▶ **Dataset**
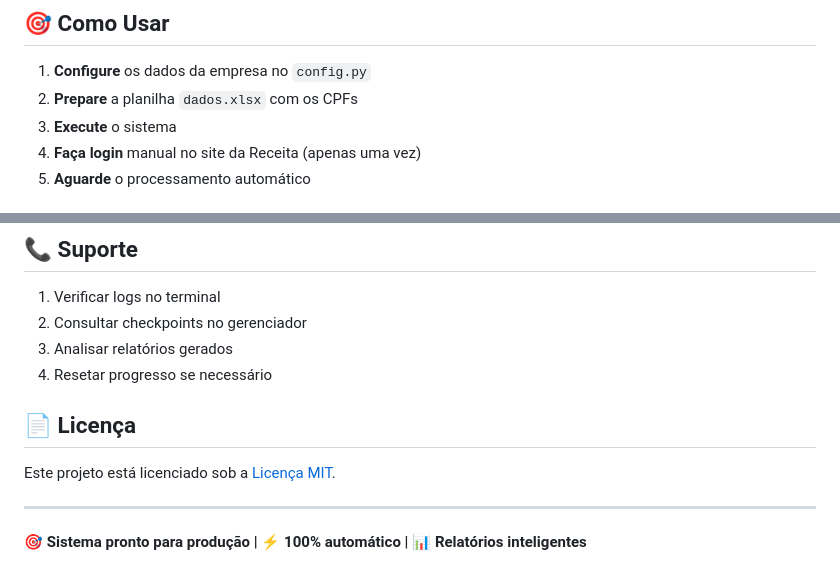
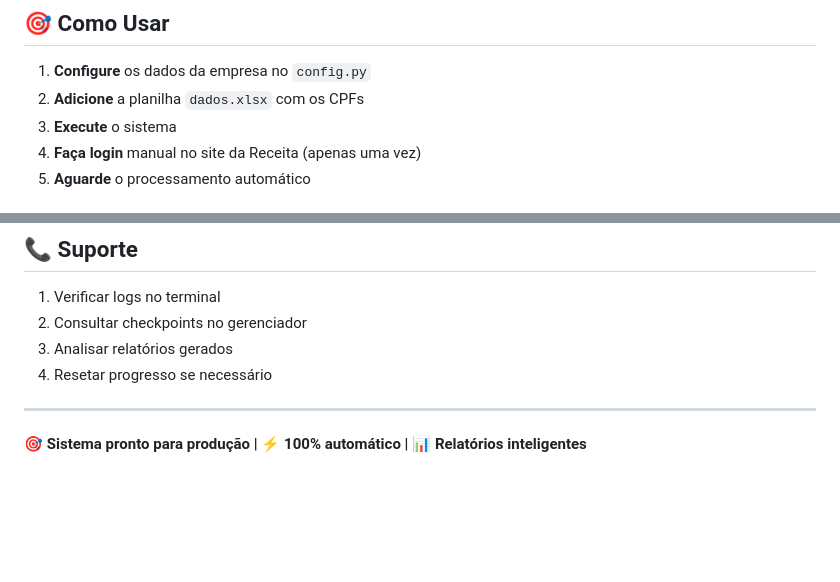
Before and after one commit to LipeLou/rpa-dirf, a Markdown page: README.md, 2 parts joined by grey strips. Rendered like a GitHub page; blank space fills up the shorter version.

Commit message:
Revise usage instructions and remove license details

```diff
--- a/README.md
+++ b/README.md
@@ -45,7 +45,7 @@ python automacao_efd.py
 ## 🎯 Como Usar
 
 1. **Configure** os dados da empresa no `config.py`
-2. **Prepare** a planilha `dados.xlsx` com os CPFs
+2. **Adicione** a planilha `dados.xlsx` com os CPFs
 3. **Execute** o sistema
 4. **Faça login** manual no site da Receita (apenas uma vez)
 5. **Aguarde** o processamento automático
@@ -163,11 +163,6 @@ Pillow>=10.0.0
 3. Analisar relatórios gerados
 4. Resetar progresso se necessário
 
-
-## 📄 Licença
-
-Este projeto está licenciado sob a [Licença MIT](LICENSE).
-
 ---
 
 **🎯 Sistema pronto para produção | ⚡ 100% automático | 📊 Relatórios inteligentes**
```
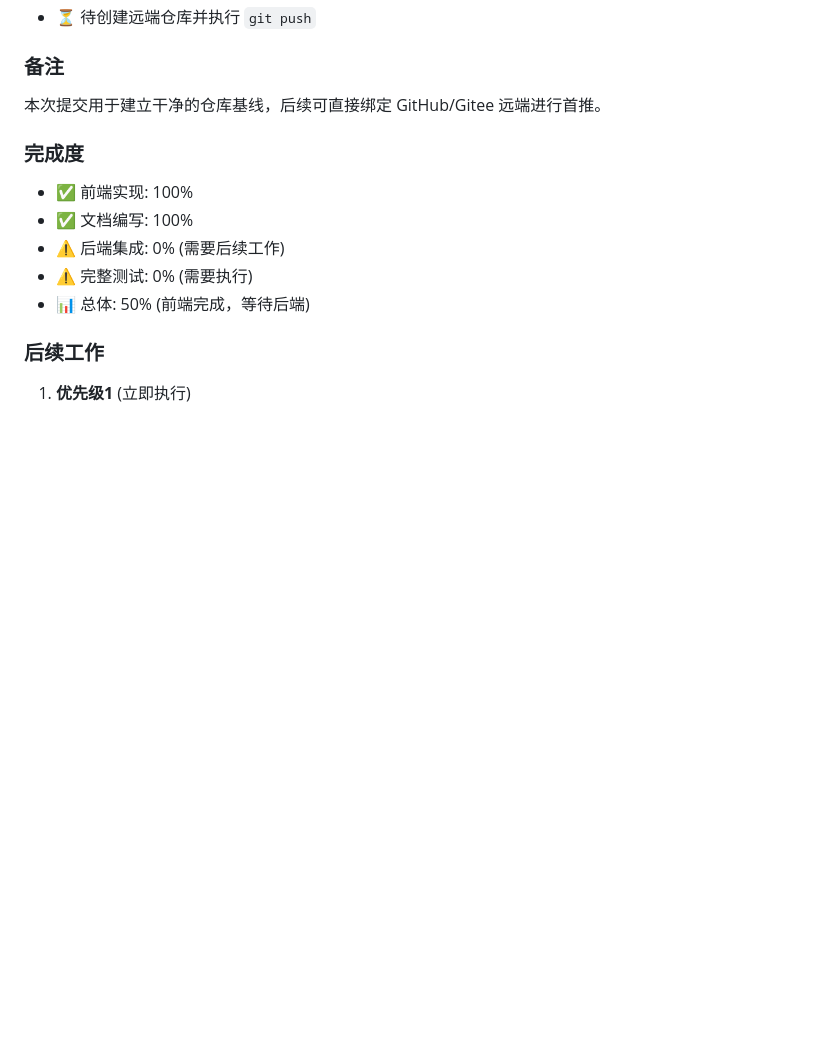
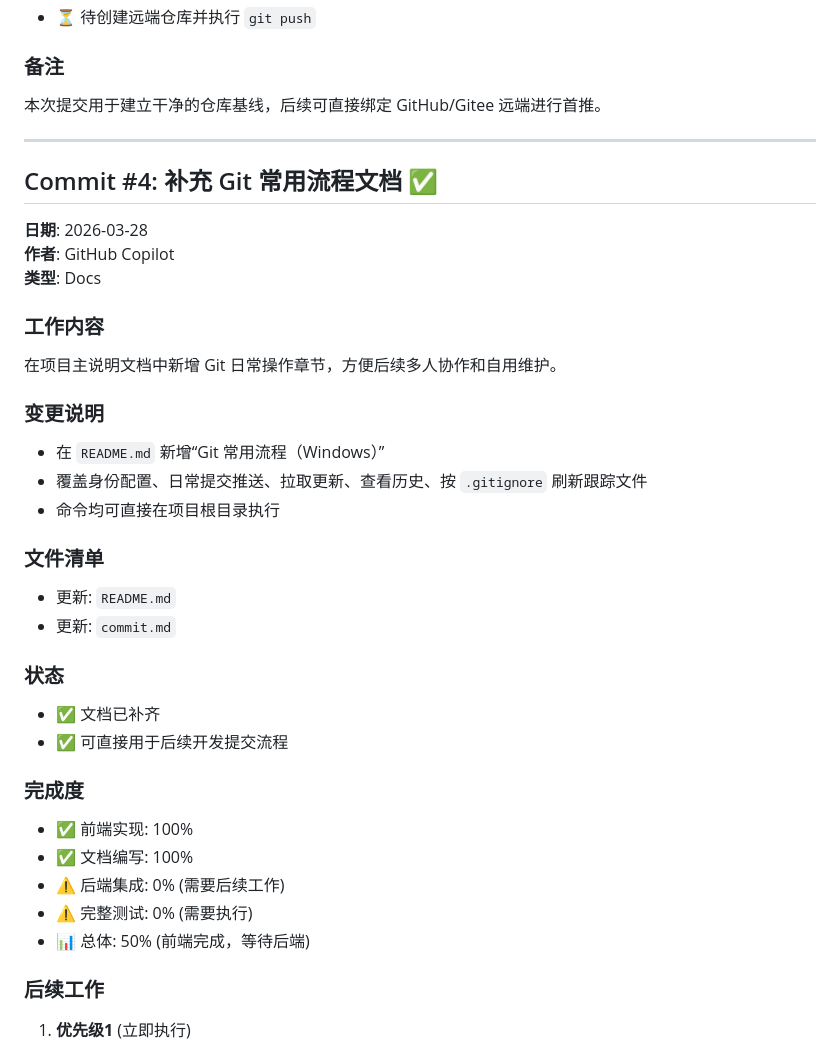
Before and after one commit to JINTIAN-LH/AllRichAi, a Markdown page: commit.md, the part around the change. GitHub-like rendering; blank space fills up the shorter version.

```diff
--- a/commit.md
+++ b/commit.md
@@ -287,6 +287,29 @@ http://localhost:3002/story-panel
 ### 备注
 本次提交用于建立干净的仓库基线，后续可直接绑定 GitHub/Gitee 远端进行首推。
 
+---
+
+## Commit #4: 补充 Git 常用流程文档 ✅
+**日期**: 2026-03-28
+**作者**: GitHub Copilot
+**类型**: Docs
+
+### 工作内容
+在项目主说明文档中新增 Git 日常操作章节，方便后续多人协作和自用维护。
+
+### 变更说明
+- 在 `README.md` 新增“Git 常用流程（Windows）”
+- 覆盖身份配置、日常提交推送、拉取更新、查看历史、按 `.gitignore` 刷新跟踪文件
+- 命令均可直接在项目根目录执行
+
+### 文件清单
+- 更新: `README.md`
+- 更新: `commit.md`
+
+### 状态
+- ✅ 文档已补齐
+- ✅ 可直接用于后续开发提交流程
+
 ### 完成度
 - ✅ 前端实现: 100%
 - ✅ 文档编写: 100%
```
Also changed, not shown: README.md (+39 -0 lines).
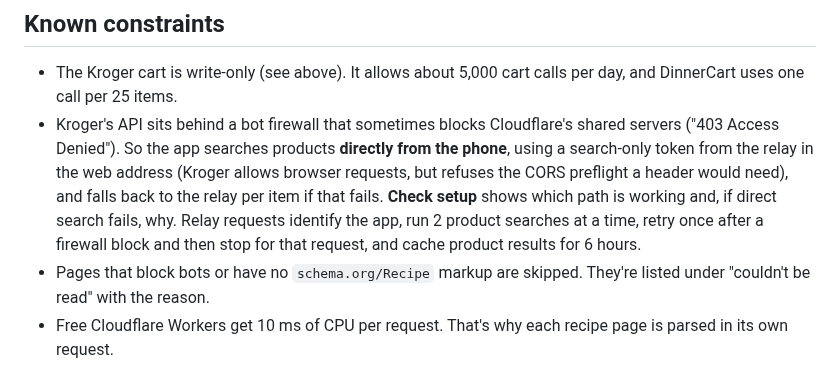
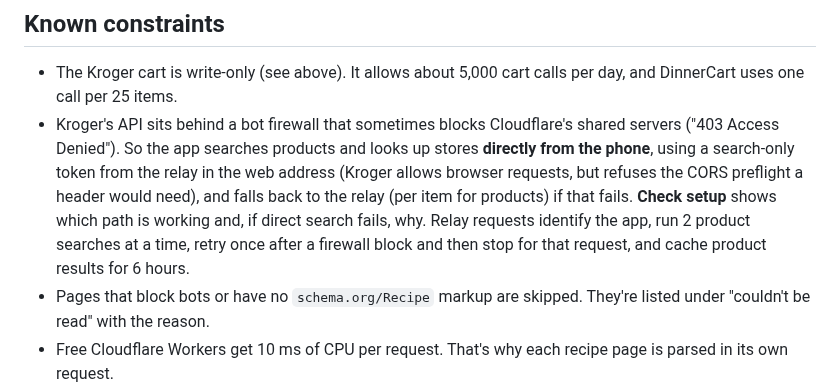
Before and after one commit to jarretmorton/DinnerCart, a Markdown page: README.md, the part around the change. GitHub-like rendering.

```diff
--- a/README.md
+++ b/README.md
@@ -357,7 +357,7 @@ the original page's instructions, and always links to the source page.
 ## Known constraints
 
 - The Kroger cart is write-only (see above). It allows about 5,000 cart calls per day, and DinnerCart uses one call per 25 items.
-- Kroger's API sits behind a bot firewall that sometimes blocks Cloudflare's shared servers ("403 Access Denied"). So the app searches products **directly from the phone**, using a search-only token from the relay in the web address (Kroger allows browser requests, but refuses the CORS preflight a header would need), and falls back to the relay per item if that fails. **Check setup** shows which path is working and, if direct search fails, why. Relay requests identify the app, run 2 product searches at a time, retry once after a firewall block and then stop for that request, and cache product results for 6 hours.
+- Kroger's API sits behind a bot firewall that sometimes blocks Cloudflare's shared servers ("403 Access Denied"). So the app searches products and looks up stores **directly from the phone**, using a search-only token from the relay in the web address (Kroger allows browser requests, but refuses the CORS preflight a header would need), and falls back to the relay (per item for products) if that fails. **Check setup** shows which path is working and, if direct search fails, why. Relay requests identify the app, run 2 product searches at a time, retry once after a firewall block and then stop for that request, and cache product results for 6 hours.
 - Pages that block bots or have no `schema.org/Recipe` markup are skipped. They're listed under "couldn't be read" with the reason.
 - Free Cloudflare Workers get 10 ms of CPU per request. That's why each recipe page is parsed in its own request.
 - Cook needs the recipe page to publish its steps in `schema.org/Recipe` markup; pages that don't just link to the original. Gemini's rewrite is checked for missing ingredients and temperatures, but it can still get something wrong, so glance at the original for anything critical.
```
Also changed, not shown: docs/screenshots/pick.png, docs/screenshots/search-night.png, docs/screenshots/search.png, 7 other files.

▶ **Activity**
From the material above, output every line exactly as written, dropping any picture.

▶ **Problem solution**
Before and after one commit to LipeLou/rpa-dirf, a Markdown page: README.md, 2 parts joined by grey strips. Rendered like a GitHub page; blank space fills up the shorter version.

Commit message:
Revise usage instructions and remove license details

```diff
--- a/README.md
+++ b/README.md
@@ -45,7 +45,7 @@ python automacao_efd.py
 ## 🎯 Como Usar
 
 1. **Configure** os dados da empresa no `config.py`
-2. **Prepare** a planilha `dados.xlsx` com os CPFs
+2. **Adicione** a planilha `dados.xlsx` com os CPFs
 3. **Execute** o sistema
 4. **Faça login** manual no site da Receita (apenas uma vez)
 5. **Aguarde** o processamento automático
@@ -163,11 +163,6 @@ Pillow>=10.0.0
 3. Analisar relatórios gerados
 4. Resetar progresso se necessário
 
-
-## 📄 Licença
-
-Este projeto está licenciado sob a [Licença MIT](LICENSE).
-
 ---
 
 **🎯 Sistema pronto para produção | ⚡ 100% automático | 📊 Relatórios inteligentes**
```
Before and after one commit to JINTIAN-LH/AllRichAi, a Markdown page: commit.md, the part around the change. GitHub-like rendering; blank space fills up the shorter version.

```diff
--- a/commit.md
+++ b/commit.md
@@ -287,6 +287,29 @@ http://localhost:3002/story-panel
 ### 备注
 本次提交用于建立干净的仓库基线，后续可直接绑定 GitHub/Gitee 远端进行首推。
 
+---
+
+## Commit #4: 补充 Git 常用流程文档 ✅
+**日期**: 2026-03-28
+**作者**: GitHub Copilot
+**类型**: Docs
+
+### 工作内容
+在项目主说明文档中新增 Git 日常操作章节，方便后续多人协作和自用维护。
+
+### 变更说明
+- 在 `README.md` 新增“Git 常用流程（Windows）”
+- 覆盖身份配置、日常提交推送、拉取更新、查看历史、按 `.gitignore` 刷新跟踪文件
+- 命令均可直接在项目根目录执行
+
+### 文件清单
+- 更新: `README.md`
+- 更新: `commit.md`
+
+### 状态
+- ✅ 文档已补齐
+- ✅ 可直接用于后续开发提交流程
+
 ### 完成度
 - ✅ 前端实现: 100%
 - ✅ 文档编写: 100%
```
Also changed, not shown: README.md (+39 -0 lines).
Before and after one commit to jarretmorton/DinnerCart, a Markdown page: README.md, the part around the change. GitHub-like rendering.

```diff
--- a/README.md
+++ b/README.md
@@ -357,7 +357,7 @@ the original page's instructions, and always links to the source page.
 ## Known constraints
 
 - The Kroger cart is write-only (see above). It allows about 5,000 cart calls per day, and DinnerCart uses one call per 25 items.
-- Kroger's API sits behind a bot firewall that sometimes blocks Cloudflare's shared servers ("403 Access Denied"). So the app searches products **directly from the phone**, using a search-only token from the relay in the web address (Kroger allows browser requests, but refuses the CORS preflight a header would need), and falls back to the relay per item if that fails. **Check setup** shows which path is working and, if direct search fails, why. Relay requests identify the app, run 2 product searches at a time, retry once after a firewall block and then stop for that request, and cache product results for 6 hours.
+- Kroger's API sits behind a bot firewall that sometimes blocks Cloudflare's shared servers ("403 Access Denied"). So the app searches products and looks up stores **directly from the phone**, using a search-only token from the relay in the web address (Kroger allows browser requests, but refuses the CORS preflight a header would need), and falls back to the relay (per item for products) if that fails. **Check setup** shows which path is working and, if direct search fails, why. Relay requests identify the app, run 2 product searches at a time, retry once after a firewall block and then stop for that request, and cache product results for 6 hours.
 - Pages that block bots or have no `schema.org/Recipe` markup are skipped. They're listed under "couldn't be read" with the reason.
 - Free Cloudflare Workers get 10 ms of CPU per request. That's why each recipe page is parsed in its own request.
 - Cook needs the recipe page to publish its steps in `schema.org/Recipe` markup; pages that don't just link to the original. Gemini's rewrite is checked for missing ingredients and temperatures, but it can still get something wrong, so glance at the original for anything critical.
```
Also changed, not shown: docs/screenshots/pick.png, docs/screenshots/search-night.png, docs/screenshots/search.png, 7 other files.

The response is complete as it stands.